During the week we read parashat Emor, I had the honor of speaking at a memorial for my friend Ellen Carlebach z"l who used a wheelchair in her later years, a delayed result of having been one of the last children in the US to contract polio before the vaccine became available.
She received only a minimal Jewish education as a child, but was raised with faith in God and a firm belief that things happen for a reason and that everyone, including herself – despite or because of polio – has a mission in this world. In recent years, I had the privilege of helping Ellen fill-in the gaps in her formal Jewish education. I am a text person, and one verse in the parasha tormented me as a tried write about Ellen:
Speak to Aaron and say: No man of your offspring through the ages who has a defect shall be qualified to offer the food of his God (Leviticus 21:17).
This is followed by several verses listing many disabilities. I could not put the text aside, I needed to understand it and Ellen’s life together. Rabbi Meesh Hammer-Kossoy of Pardes pointed me to a text from the Babylonian Talmud, Megillah 24b:
R. Huna said: A man whose eyes run should not lift up his hands [as a priest to bless the people]. But was there not one in the neighborhood of R. Huna who used to spread forth his hands? – The townspeople had become accustomed to him. R. Yoḥanan said: A man blind in one eye should not lift up his hands. But was not there one in the neighborhood of R. Yoḥanan who used to lift up his hands? – The townspeople were accustomed to him.

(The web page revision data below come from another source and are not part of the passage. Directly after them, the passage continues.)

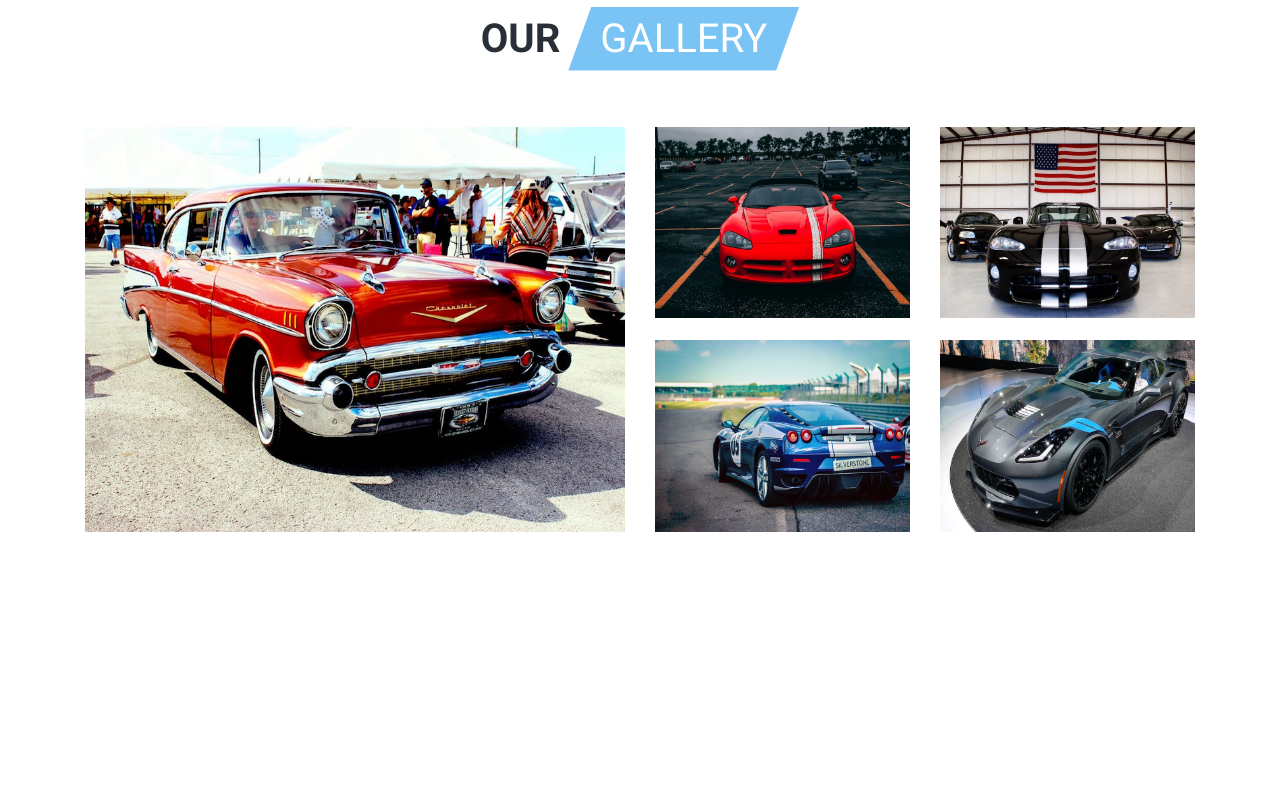
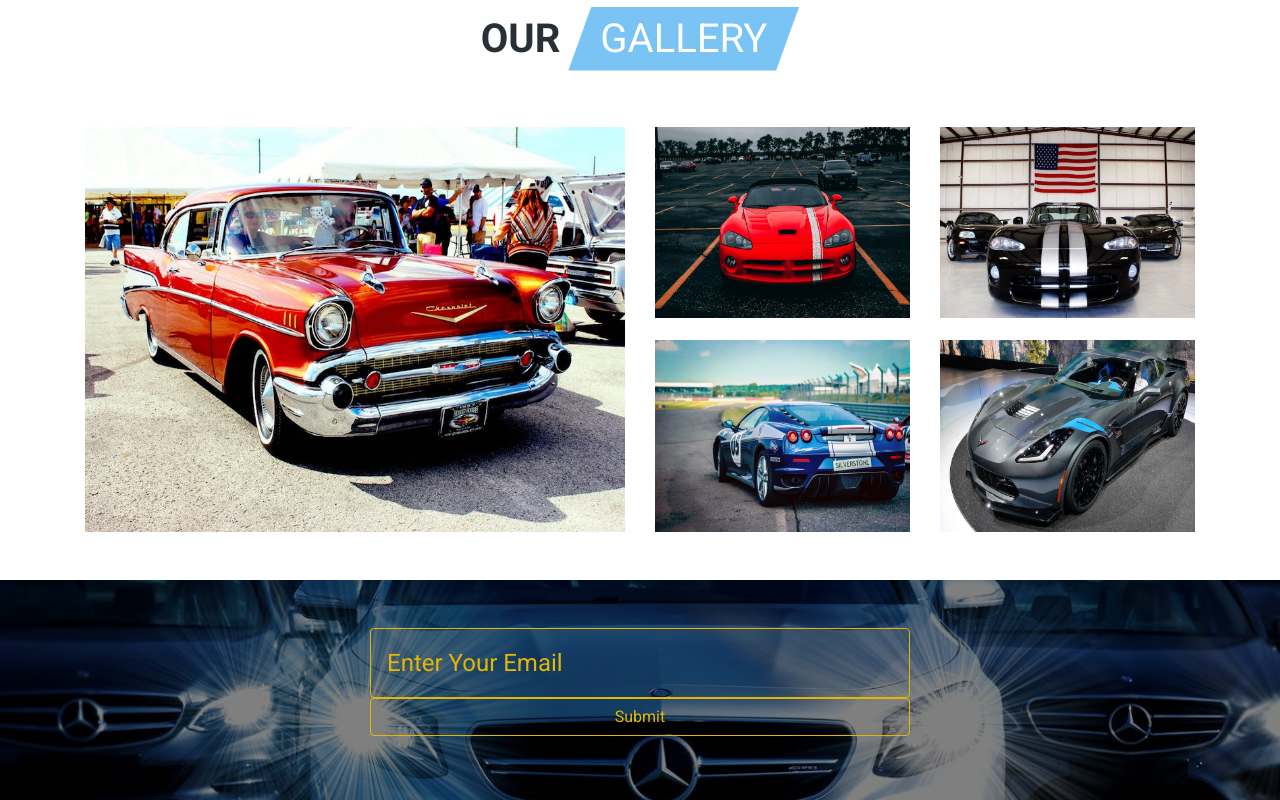
Before and after one commit to hamed-hassanzadeh-1998/carshop, a plain HTML site: page index.html in a window 1280 px wide. Shown: the part 3340-4140 px from the top of the page. Before the commit the page ends 3920 px from the top, so only its background shows below. Drawn offline with Linux system fonts and the light colour scheme.

Commit message:
-contact section html & css

```diff
--- a/css/main.css
+++ b/css/main.css
@@ -256,3 +256,31 @@ clip-path:polygon(15% 0,85% 0,100% 100%,0 100%);
 .gallery-item:hover:after{
   transform: scale(1);
 }
+/* contact */
+.contact{
+  background:linear-gradient(rgba(0,0,0,.5),rgba(0,0,0,.5)),url(../img/headerBcg.jpeg) center/cover fixed no-repeat;
+}
+.contact-input{
+  font-size: 1.5rem;
+  text-transform: capitalize;
+  background:transparent;
+  border-color: var(--mainYellow);
+  color:var(--mainYellow) !important;
+}
+.contact-input::placeholder{
+  color: var(--mainYellow) !important;
+}
+.contact-input:focus{
+  background:transparent;
+  border-color: var(--mainYellow);
+}
+.contact-btn{
+  text-transform: capitalize;
+  color: var(--mainYellow) !important;
+  border-color: var(--mainYellow) !important;
+}
+.contact-btn:hover{
+  background: var(--mainYellow) !important;
+  border-color: var(--mainBlack) !important;
+  color:var(--mainBlack) !important;
+}
--- a/index.html
+++ b/index.html
@@ -21,7 +21,6 @@
     <img src="img/preloader.gif" alt="preloader">
 
 </div>
-
 <!-- end preloader -->
 <!--nav element start-->
 <nav class="navbar px3 navbar-expand-lg" id="navbar">
@@ -494,7 +493,22 @@
     </div>
 </section>
 <!-- end gallery section -->
-
+<!-- start contact -->
+<section class="contact py-5">
+    <div class="container">
+        <div class="row">
+            <div class="col-8 mx-auto col-md-6">
+                <form action="">
+                    <div class="form-group">
+                        <input type="email" class="form-control contact-input p-3 text-capitalize" placeholder="Enter your Email">
+                        <button type="submit" class="btn btn-outline-secondary btn-block contact-btn">Submit</button>
+                    </div>
+                </form>
+            </div>
+        </div>
+    </div>
+</section>
+<!--end contact -->
 
 <!-- jquery -->
 <script src="js/jquery-3.3.1.min.js"></script>
```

That helped but only a little. The rabbis were willing to soften the rule, but only for “insiders.” Ellen would not have been satisfied. She wanted to go everywhere and do everything. She was assertive about accessibility needs, and known to take site managers to task if a curb was not lowered sufficiently or the angle of an access ramp was too steep.
As the Torah, Talmud and Ellen raged at each other in my head, I began to think about them in the light of Rabbi Yitz Greenberg’s 3 cycles of Jewish history. The written Torah represents the time of the Temple when holiness was concentrated in one place. There was a more centralization, severity and emphasis on externals (not mention the actual physical work that the priests needed to do). The verse from Leviticus made a certain amount of sense its time and place.
After the destruction, holiness spread in the world, but also became more concealed. Rabbis took over the mantle of leadership, and endeavored to help the people maintain a connection to the Holy. To that end, they needed to bring their commitment to the text into conversation with real people’s lives (as described by R. Greenberg’s student, and my teacher, R. Shai Held). In the process they permitted the integration people with disabilities who were otherwise part of the community.
Now in the third cycle, not only is God distant, the covenant is weakened. It is a time of growing lay responsibility. Although Ellen spoke of her work as an art instructor at a rehabilitation center as the mission for which polio had prepared her, I think she had an additional mission: being visible and present in the public sphere, so that an increasingly large number of people would learn to be comfortable in the presence of people with disabilities. If communities everywhere become accustomed to people with a range of different physical and mental abilities and disabilities, the precedents of R. Huna and R. Yoḥanan will allow everyone to participate in public life.
The picture shows the Masorti Movement’s Simḥat Torah flag. Ellen loved this flag. The first time she saw it, and every year thereafter, it brought tears of joy to her eyes. She would point to the woman in a wheelchair carrying a sefer Torah and say, “That's me.” Ellen loved to dance and she loved to learn.
I strive teach a Torah of text, Ellen taught a Torah of life by example, and I learnt much from her. May her memory be a blessing.